■ Try it: For the data below, give the number of lines containing "pode" and nothing more.

■ Given entries:
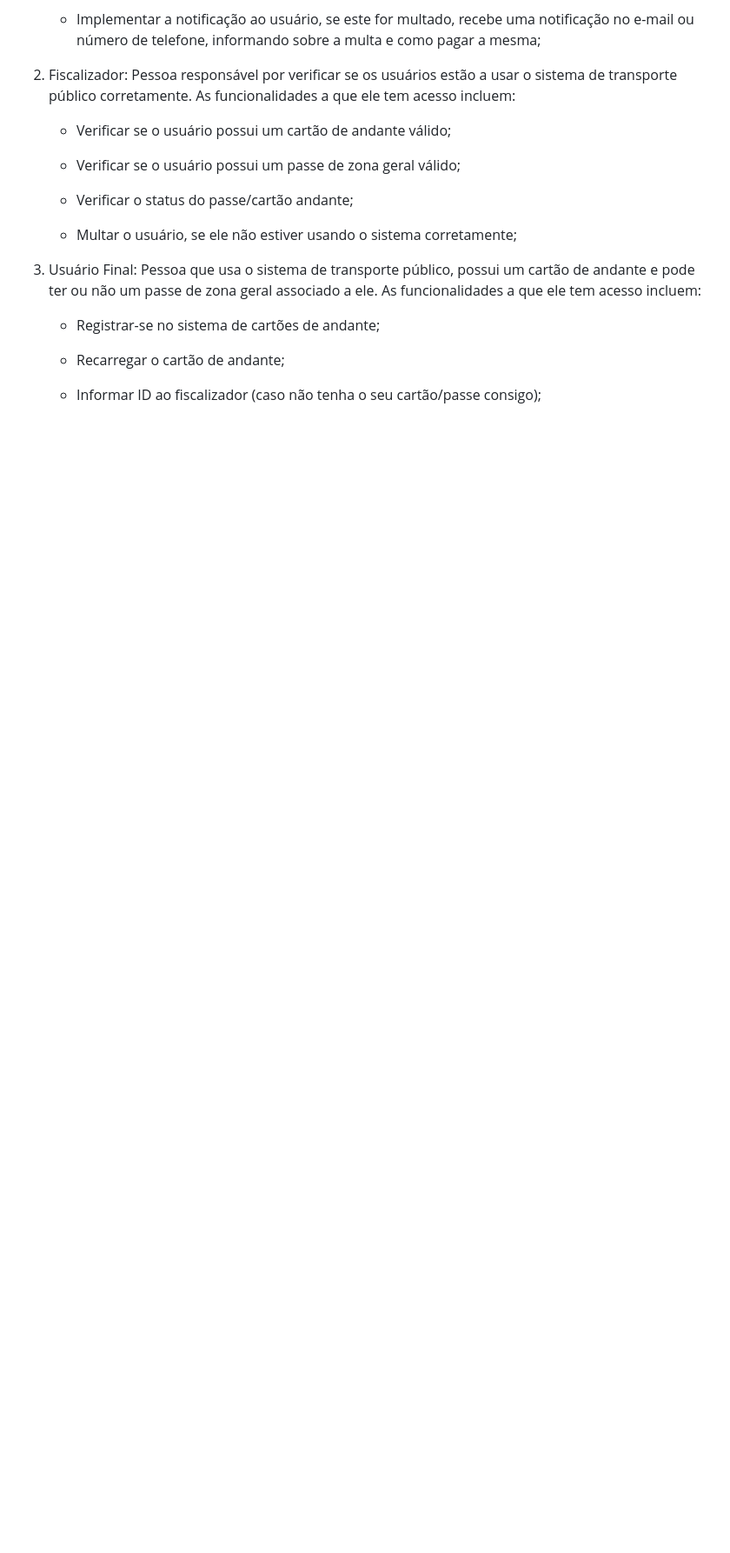
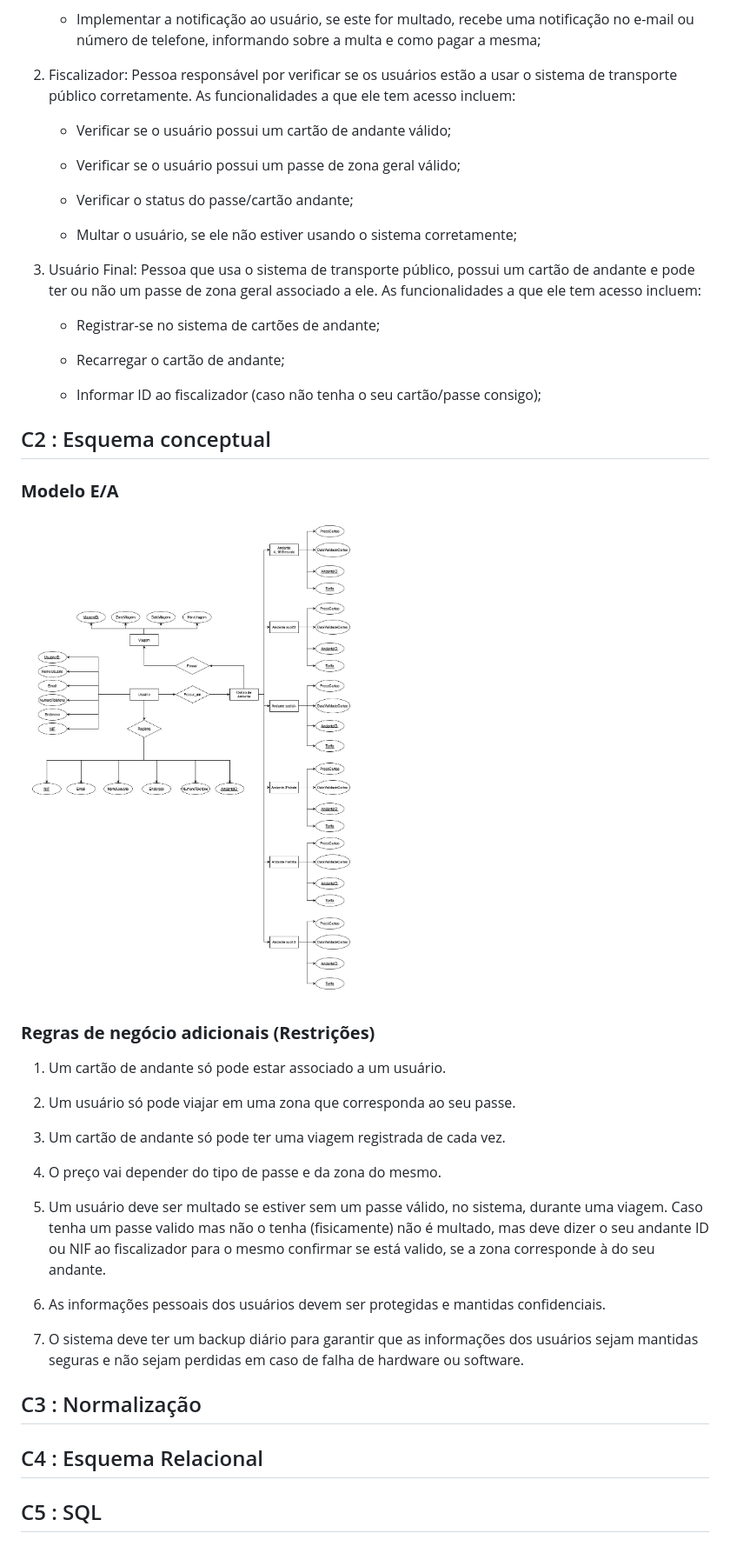
Before and after one commit to TCM22-SIBD-G01/TCM22-SIBD-G01, a Markdown page: README.md, the part around the change printed below. Shown: that part at 87% size. Drawn GitHub-style; pictures changed too: doc/imagens/EsquemaConceptual.jpg (added); blank space fills up the shorter version.

Commit message:
Files Update
Readme + EsquemaConceptual

```diff
--- a/README.md
+++ b/README.md
@@ -78,3 +78,28 @@ Os  tipos de utilizadores (actores) do sistema de informação e as funcionalida
    - Recarregar o cartão de andante;
 
    - Informar ID ao fiscalizador (caso não tenha o seu cartão/passe consigo);
+
+## C2 : Esquema conceptual
+### **Modelo E/A**
+ ![Esquema Conceptual](/doc/imagens/EsquemaConceptual.jpg)
+### **Regras de negócio adicionais (Restrições)**
+
+1. Um cartão de andante só pode estar associado a um usuário.
+
+2. Um usuário só pode viajar em uma zona que corresponda ao seu passe.
+
+3. Um cartão de andante só pode ter uma viagem registrada de cada vez.
+
+4. O preço vai depender do tipo de passe e da zona do mesmo.
+
+5. Um usuário deve ser multado se estiver sem um passe válido, no sistema, durante uma viagem. Caso tenha um passe valido mas não o tenha (fisicamente) não é multado, mas deve dizer o seu andante ID ou NIF ao fiscalizador para o mesmo confirmar se está valido, se a zona corresponde à do seu andante.
+
+6. As informações pessoais dos usuários devem ser protegidas e mantidas confidenciais.
+
+7. O sistema deve ter um backup diário para garantir que as informações dos usuários sejam mantidas seguras e não sejam perdidas em caso de falha de hardware ou software.
+
+## C3 : Normalização
+
+## C4 : Esquema Relacional
+
+## C5 : SQL
```
Also changed, not shown: other parts of README.md (+1 -1 lines), 4 other files.
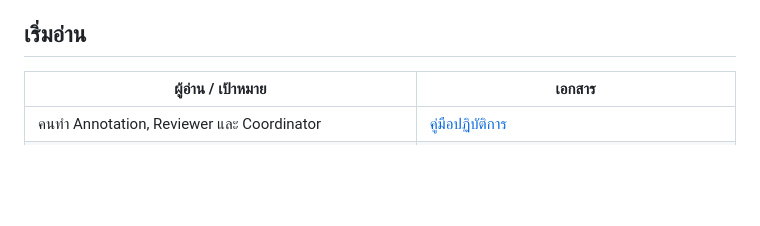
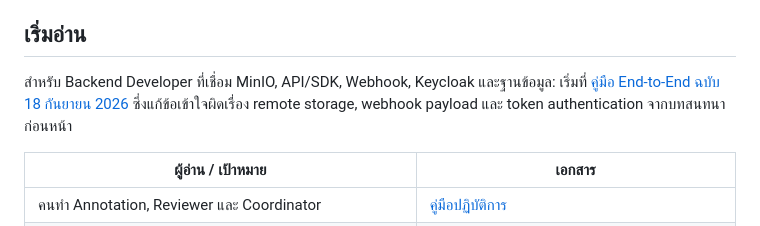
Before and after one commit to Overdamp/cvat-workflow-guide, a Markdown page: README.md, the part around the change. Drawn GitHub-style; blank space fills up the shorter version.

Commit message:
Document verified MinIO CVAT backend workflow and database integration

```diff
--- a/README.md
+++ b/README.md
@@ -5,6 +5,8 @@
 เอกสารอ้างอิงจากการทดลองจริงชุดภาพ 20 ภาพใน CVAT พร้อมการเปิด Issue, ส่งกลับแก้, ตรวจซ้ำ และตรวจสอบ export โดยรายงานตัวอย่างมี 241 annotations และ 26 class definitions ปรับให้สอดคล้องกับบริบทปัจจุบัน: CVAT 2.75.1, Docker Compose, Organization `ptt-demo`, Project `ptt2` (#3), Task `train` (#2), Job #2 และแนวทางเชื่อม Platform ผ่าน REST API/Webhook
 
 ## เริ่มอ่าน
+
+สำหรับ Backend Developer ที่เชื่อม MinIO, API/SDK, Webhook, Keycloak และฐานข้อมูล: เริ่มที่ [คู่มือ End-to-End ฉบับ 18 กันยายน 2026](docs/CVAT-MINIO-BACKEND-END-TO-END-TH.md) ซึ่งแก้ข้อเข้าใจผิดเรื่อง remote storage, webhook payload และ token authentication จากบทสนทนาก่อนหน้า
 
 | ผู้อ่าน / เป้าหมาย | เอกสาร |
 |---|---|
```
Also changed, not shown: docs/CVAT-MINIO-BACKEND-END-TO-END-TH.md (added, +423 -0 lines).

■ Solved problem: 3